■ **What you need to do**
Would you please return every line from the listing that contains the word "setMacInput"?
BEGIN Source records
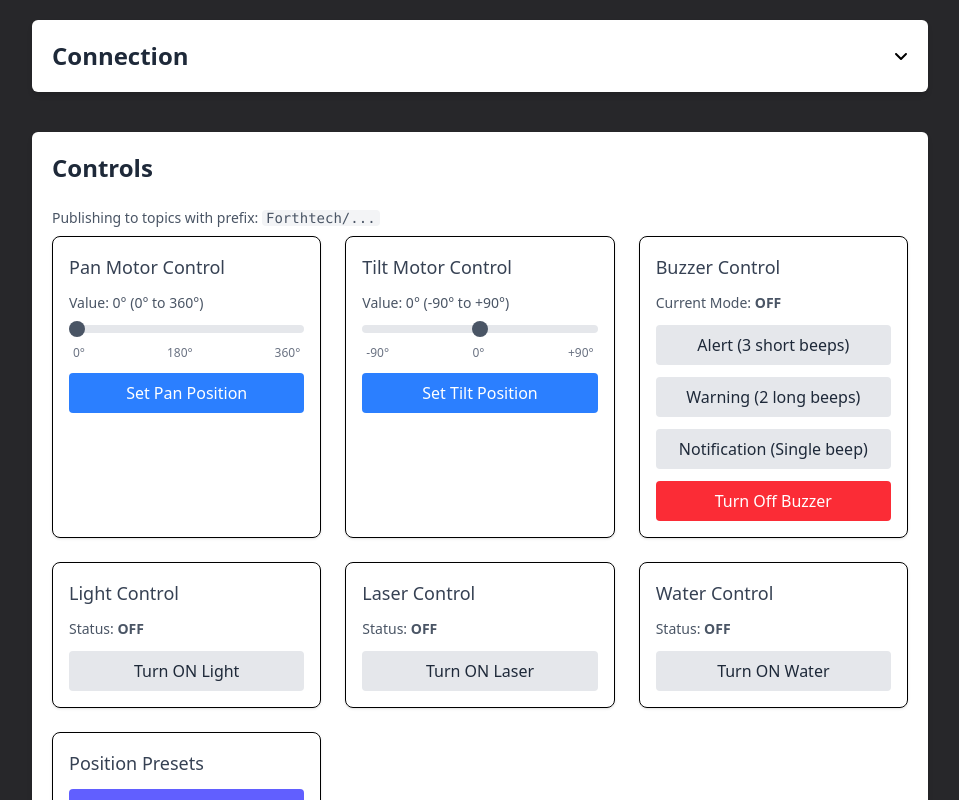
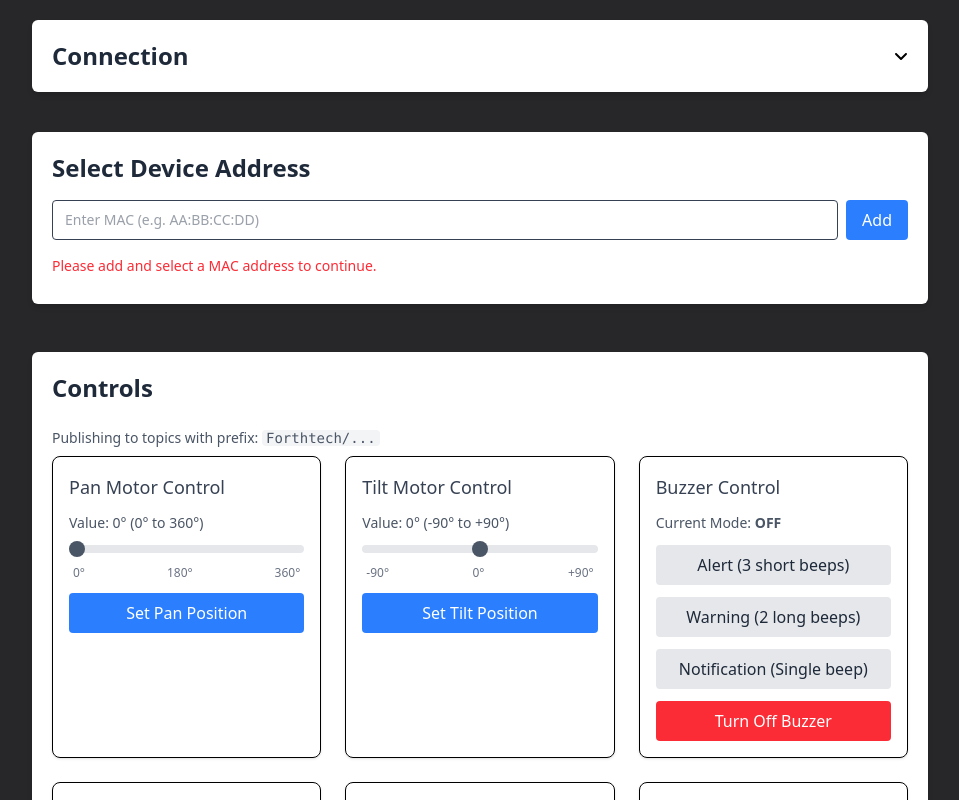
Before and after one commit to Forth-Tech4/mqtt-apps, a React (Vite) app in the folder mqtt_fullstack/frontend_mqtt/: page / in a window 1280 px wide. Shown: the top 800 px of the page, without its empty margins (160-1119 px from the left). Built offline with nearby package versions, Linux system fonts and the light colour scheme.

Commit message:
feat: implement device selection component and integrate MAC address handling

```diff
--- a/mqtt_fullstack/frontend_mqtt/src/components/ConnectionCard.jsx
+++ b/mqtt_fullstack/frontend_mqtt/src/components/ConnectionCard.jsx
@@ -26,11 +26,7 @@ function ConnectionCard({ onConnect, onDisconnect, setClientId }) {
 
   const toggleAccordion = () => setIsOpen(!isOpen);
 
-  // This handler is no longer needed since clientId will be hardcoded
-  // const handleClientIdChange = (e) => {
-  //   setClientIdInput(e.target.value);
-  //   setClientId(e.target.value);
-  // };
+
 
   const fileToBase64 = (file) => {
     return new Promise((resolve, reject) => {
@@ -46,31 +42,7 @@ function ConnectionCard({ onConnect, onDisconnect, setClientId }) {
     if (file) {
       setter(file);
       const base64 = await fileToBase64(file);
-      // Remove the certificate parsing logic for clientId extraction
-      // if (key === 'clientCert') {
-      //   const text = await file.text();
-      //   const pemBody = text
-      //     .replace(/-----BEGIN CERTIFICATE-----/, '')
-      //     .replace(/-----END CERTIFICATE-----/, '')
-      //     .replace(/\s/g, '');
-      //   const binaryDer = window.atob(pemBody);
-      //   const buffer = new ArrayBuffer(binaryDer.length);
-      //   const view = new Uint8Array(buffer);
-      //   for (let i = 0; i < binaryDer.length; i++) {
-      //     view[i] = binaryDer.charCodeAt(i);
-      //   }
-      //   const asn1 = window.asn1js.fromBER(buffer);
-      //   const cert = new window.pkijs.Certificate({ schema: asn1.result });
 
-
-      //   const cnAttr = cert.subject.typesAndValues.find(tv => tv.type === '2.5.4.3');
-      //   if (cnAttr) {
-      //     const cn = cnAttr.value.valueBlock.value;
-      //     setClientId(cn); // Auto-set clientId to match CN
-      //     setClientIdInput(cn)
-      //     showToast("info", `Detected CN from cert: ${cn}`);
-      //   }
-      // }
       const metadata = {
         name: file.name,
         type: file.type,
@@ -118,8 +90,10 @@ function ConnectionCard({ onConnect, onDisconnect, setClientId }) {
 
     setLoading(true);
     try {
-           // const res = await fetch('https://mqtt-apps-html-to-react-1-testing.onrender.com/upload-certs', {
-      const res = await fetch('http://localhost:3001/upload-certs', {
+
+           const res = await fetch(`http://${import.meta.env.VITE_FRONTEND_URL}/upload-certs`, {           // for local
+          //  const res = await fetch(`https://${import.meta.env.VITE_FRONTEND_URL}/upload-certs`, {       // for live server
+
         method: 'POST',
         body: formData,
       });
--- a/mqtt_fullstack/frontend_mqtt/src/components/ControlsCard.jsx
+++ b/mqtt_fullstack/frontend_mqtt/src/components/ControlsCard.jsx
@@ -1,7 +1,7 @@
 import React, { useState } from 'react';
 import { showToast } from '../utils/ToastComponent';
 
-function ControlsCard({ onPublish, clientId, deviceState }) {
+function ControlsCard({ onPublish, clientId, deviceState, activeMac  }) {
   const [panValue, setPanValue] = useState(deviceState.pan || 0);
   const [tiltValue, setTiltValue] = useState(deviceState.tilt || 0);
 
@@ -18,9 +18,16 @@ function ControlsCard({ onPublish, clientId, deviceState }) {
     showToast('error', 'Not connected. Please connect first.');
     return;
   }
-    // onPublish is now expected to handle the peripheral and payload directly
+  console.log(activeMac)
+
+  if (!activeMac) {
+    showToast('error', 'Please select or add a device address first!');
+    return;
+  }
+
   onPublish(peripheral, payload);
 };
+
 
   // --- Individual Peripheral Controls ---
 
--- a/mqtt_fullstack/frontend_mqtt/src/components/Main.jsx
+++ b/mqtt_fullstack/frontend_mqtt/src/components/Main.jsx
@@ -7,8 +7,16 @@ import SubscriberCard from './SubscriberCard';
 import ReceiverCard from './ReceiverCard';
 import '../utils/fontawesome'; // Assuming this provides FontAwesome icons
 import { showToast } from '../utils/ToastComponent';
+import SelectDevice from './Selectdevice';
+
 
 const Main = () => {
+
+const [macAddress, setMacAddress] = useState(localStorage.getItem('activeMac') || '');
+
+
+
+
   const [deviceState, setDeviceState] = useState({
     laser: false, // Use boolean for ON/OFF states
     light: false, // Changed 'led' to 'light', use boolean
@@ -113,7 +121,7 @@ const Main = () => {
     // This is a bridge function. For structured commands, `publishCommand` is better.
     // However, if PublisherCard needs to send arbitrary JSON, this is how.
     // It calls the `publishCommand` from the hook, which then validates and sends.
-    publishCommand(peripheral, parsedPayload);
+    publishCommand(peripheral, parsedPayload,macAddress);
 
     // The direct UI update logic here is largely redundant if `onDeviceUpdate`
     // correctly processes messages received from the WebSocket.
@@ -131,10 +139,13 @@ const Main = () => {
             onDisconnect={disconnectWebSocket}
             setClientId={() => {}} // This seems unused or needs clarification
           />
+          <SelectDevice onMacChange={setMacAddress} />
+
           <ControlsCard
             onPublish={publishCommand} // Pass the new publishCommand directly
             clientId={clientId}
             deviceState={deviceState}
+            activeMac={macAddress}
           />
           <PublisherCard
             onPublish={handlePublish} // This one remains for generic stringified JSON publishing
--- /dev/null
+++ b/mqtt_fullstack/frontend_mqtt/src/components/Selectdevice.jsx
@@ -0,0 +1,127 @@
+import React, { useEffect, useState } from 'react';
+
+const LOCAL_KEY = 'savedMacAddresses';
+const ACTIVE_KEY = 'activeMac';
+
+const SelectDevice = ({ onMacChange }) => {
+  const [macInput, setMacInput] = useState('');
+  const [macList, setMacList] = useState([]);
+  const [activeMac, setActiveMac] = useState('');
+
+//   useEffect(() => {
+//     const stored = JSON.parse(localStorage.getItem(LOCAL_KEY)) || [];
+//     setMacList(stored);
+//     const active = localStorage.getItem(ACTIVE_KEY) || '';
+//     setActiveMac(active);
+//     if (active) {
+//       onMacChange && onMacChange(active);
+//     } else {
+//       onMacChange && onMacChange(''); // enforce empty if nothing is selected
+//     }
+//   }, []);
+
+useEffect(() => {
+  const stored = JSON.parse(localStorage.getItem(LOCAL_KEY)) || [];
+  setMacList(stored);
+  setActiveMac('');
+  localStorage.removeItem(ACTIVE_KEY);
+
+  onMacChange && onMacChange('');
+}, []);
+
+
+  const addMac = () => {
+    const trimmed = macInput.trim();
+    if (!trimmed) return;
+    if (!macList.includes(trimmed)) {
+      const updated = [...macList, trimmed];
+      setMacList(updated);
+      localStorage.setItem(LOCAL_KEY, JSON.stringify(updated));
+      setActiveMac(trimmed); // auto-select newly added MAC
+      localStorage.setItem(ACTIVE_KEY, trimmed);
+      onMacChange(trimmed);
+    }
+    setMacInput('');
+  };
+
+  const deleteMac = (mac) => {
+    const filtered = macList.filter(item => item !== mac);
+    setMacList(filtered);
+    localStorage.setItem(LOCAL_KEY, JSON.stringify(filtered));
+    if (mac === activeMac) {
+      setActiveMac('');
+      localStorage.removeItem(ACTIVE_KEY);
+      onMacChange('');
+    }
+  };
+
+  const selectMac = (mac) => {
+    setActiveMac(mac);
+    localStorage.setItem(ACTIVE_KEY, mac);
+    onMacChange(mac);
+  };
+
+  return (
+    <div className="bg-white p-5 rounded-md shadow-md w-full  mx-auto mb-4">
+      <h2 className="text-2xl font-semibold mb-4 text-gray-800">Select Device Address</h2>
+
+      <div className="flex gap-2 mb-4">
+        <input
+          type="text"
+          value={macInput}
+          onChange={(e) => setMacInput(e.target.value)}
+          placeholder="Enter MAC (e.g. AA:BB:CC:DD)"
+          className="flex-1 px-3 py-2 border rounded text-sm text-gray-700"
+        />
+        <button
+          onClick={addMac}
+          className="bg-blue-500 text-white px-4 py-2 rounded hover:bg-blue-600 transition"
+        >
+          Add
+        </button>
+      </div>
+
+      {macList.length === 0 && (
+        <div className="text-sm text-red-500 mb-2">
+          Please add and select a MAC address to continue.
+        </div>
+      )}
+
+      <ul className="space-y-2">
+        {macList.map((mac, idx) => (
+          <li
+            key={idx}
+            className={`flex items-center justify-between px-4 py-2 border rounded ${mac === activeMac ? 'bg-green-100 border-green-300' : 'bg-gray-50 border-gray-200'}`}
+          >
+            <span
+              onClick={() => selectMac(mac)}
+              className={`cursor-pointer font-mono text-sm ${mac === activeMac ? 'text-green-700 font-bold' : 'text-gray-700'}`}
+            >
+              {mac}
+            </span>
+            <button
+              onClick={() => deleteMac(mac)}
+              className="text-red-500 hover:text-red-600 text-sm"
+            >
+              Delete
+            </button>
+          </li>
+        ))}
+      </ul>
+
+      {!activeMac && macList.length > 0 && (
+        <div className="mt-4 text-sm text-red-600 font-semibold">
+          ⚠️ Please select a device address to proceed.
+        </div>
+      )}
+
+      {activeMac && (
+        <div className="mt-4 text-sm text-green-700">
+          Currently selected: <span className="font-mono font-semibold">{activeMac}</span>
+        </div>
+      )}
+    </div>
+  );
+};
+
+export default SelectDevice;
--- a/mqtt_fullstack/frontend_mqtt/src/hooks/useWebSocket.jsx
+++ b/mqtt_fullstack/frontend_mqtt/src/hooks/useWebSocket.jsx
@@ -25,7 +25,9 @@ function useWebSocket(onDeviceUpdate) {
 
   const connectWebSocket = (host, port) => {
     setClientId('Forthtech');
-    const socket = new WebSocket(`ws://localhost:3001`);
+    // const socket = new WebSocket(`wss://${import.meta.env.VITE_FRONTEND_URL}`);       // for live production
+    const socket = new WebSocket(`ws://${import.meta.env.VITE_FRONTEND_URL}`);           // local development
+
 
     socket.onopen = () => {
       console.log('WebSocket Connected');
@@ -169,7 +171,8 @@ function useWebSocket(onDeviceUpdate) {
       return;
     }
 
-    const MAC_ADDRESS = '10:10:10:10';
+    const MAC_ADDRESS = localStorage.getItem('activeMac') || '10:10:10:10';
+
     const topic = `${clientId}/${MAC_ADDRESS}`;
     const message = { peripheral, ...commandPayload };
 
```
Also changed, not shown: 1 other file (tests, documents, lock files or other folders). Lines whose indentation alone changed are shown as unchanged.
END Source records
■ **Result of the task**
+  const [macInput, setMacInput] = useState('');
+    setMacInput('');
+          onChange={(e) => setMacInput(e.target.value)}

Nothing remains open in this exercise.